RAW DATA:
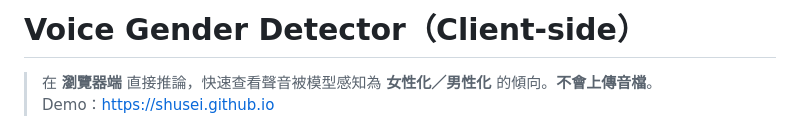
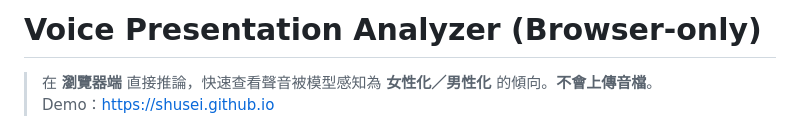
Before and after one commit to shusei/vpa, a Markdown page: README.md, the part around the change. Rendered like a GitHub page.

Commit message:
Change project name to 'Voice Presentation Analyzer'
Updated project title and description in README.

```diff
--- a/README.md
+++ b/README.md
@@ -1,4 +1,4 @@
-# Voice Gender Detector（Client-side）
+# Voice Presentation Analyzer (Browser-only)
 
 > 在 **瀏覽器端** 直接推論，快速查看聲音被模型感知為 **女性化／男性化** 的傾向。**不會上傳音檔**。
 > Demo：<https://shusei.github.io>
```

TASK: Without the pictures, repeat all the records word for word.

TASK OUTPUT:
Before and after one commit to shusei/vpa, a Markdown page: README.md, the part around the change. Rendered like a GitHub page.

Commit message:
Change project name to 'Voice Presentation Analyzer'
Updated project title and description in README.

```diff
--- a/README.md
+++ b/README.md
@@ -1,4 +1,4 @@
-# Voice Gender Detector（Client-side）
+# Voice Presentation Analyzer (Browser-only)
 
 > 在 **瀏覽器端** 直接推論，快速查看聲音被模型感知為 **女性化／男性化** 的傾向。**不會上傳音檔**。
 > Demo：<https://shusei.github.io>
```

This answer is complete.